§ Task description
Reproduce the listing that follows character for character, excluding its pictures.

§ Source records
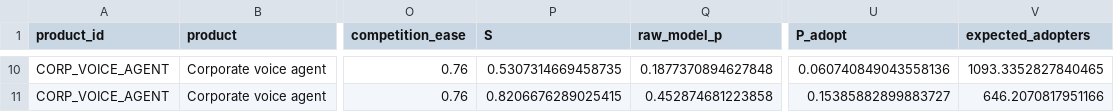
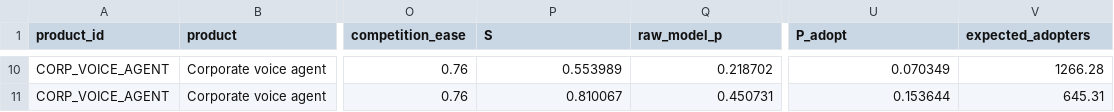
Before and after one commit to jason8-8/General-Learning-Hack, a CSV file: data/results_scored.csv, drawn as a sheet; only a part is shown, gaps mark what is left out; the diff covers the shown part only; the diff names each change by its address in the sheet, - before the commit and + after, or states it on an @@ line.

Commit message:
Rescore data/results_scored.csv with published weights

```diff
--- a/data/results_scored.csv
+++ b/data/results_scored.csv
-P10 (S): 0.5307314669458735
+P10 (S): 0.553989
-Q10 (raw_model_p): 0.1877370894627848
+Q10 (raw_model_p): 0.218702
-U10 (P_adopt): 0.060740849043558136
+U10 (P_adopt): 0.070349
-V10 (expected_adopters): 1093.3352827840465
+V10 (expected_adopters): 1266.28
-P11 (S): 0.8206676289025415
+P11 (S): 0.810067
-Q11 (raw_model_p): 0.452874681223858
+Q11 (raw_model_p): 0.450731
-U11 (P_adopt): 0.15385882899883727
+U11 (P_adopt): 0.153644
-V11 (expected_adopters): 646.2070817951166
+V11 (expected_adopters): 645.31
```
Also changed, not shown: 32 edited cells elsewhere in this file.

§ Exercise solution
Before and after one commit to jason8-8/General-Learning-Hack, a CSV file: data/results_scored.csv, drawn as a sheet; only a part is shown, gaps mark what is left out; the diff covers the shown part only; the diff names each change by its address in the sheet, - before the commit and + after, or states it on an @@ line.

Commit message:
Rescore data/results_scored.csv with published weights

```diff
--- a/data/results_scored.csv
+++ b/data/results_scored.csv
-P10 (S): 0.5307314669458735
+P10 (S): 0.553989
-Q10 (raw_model_p): 0.1877370894627848
+Q10 (raw_model_p): 0.218702
-U10 (P_adopt): 0.060740849043558136
+U10 (P_adopt): 0.070349
-V10 (expected_adopters): 1093.3352827840465
+V10 (expected_adopters): 1266.28
-P11 (S): 0.8206676289025415
+P11 (S): 0.810067
-Q11 (raw_model_p): 0.452874681223858
+Q11 (raw_model_p): 0.450731
-U11 (P_adopt): 0.15385882899883727
+U11 (P_adopt): 0.153644
-V11 (expected_adopters): 646.2070817951166
+V11 (expected_adopters): 645.31
```
Also changed, not shown: 32 edited cells elsewhere in this file.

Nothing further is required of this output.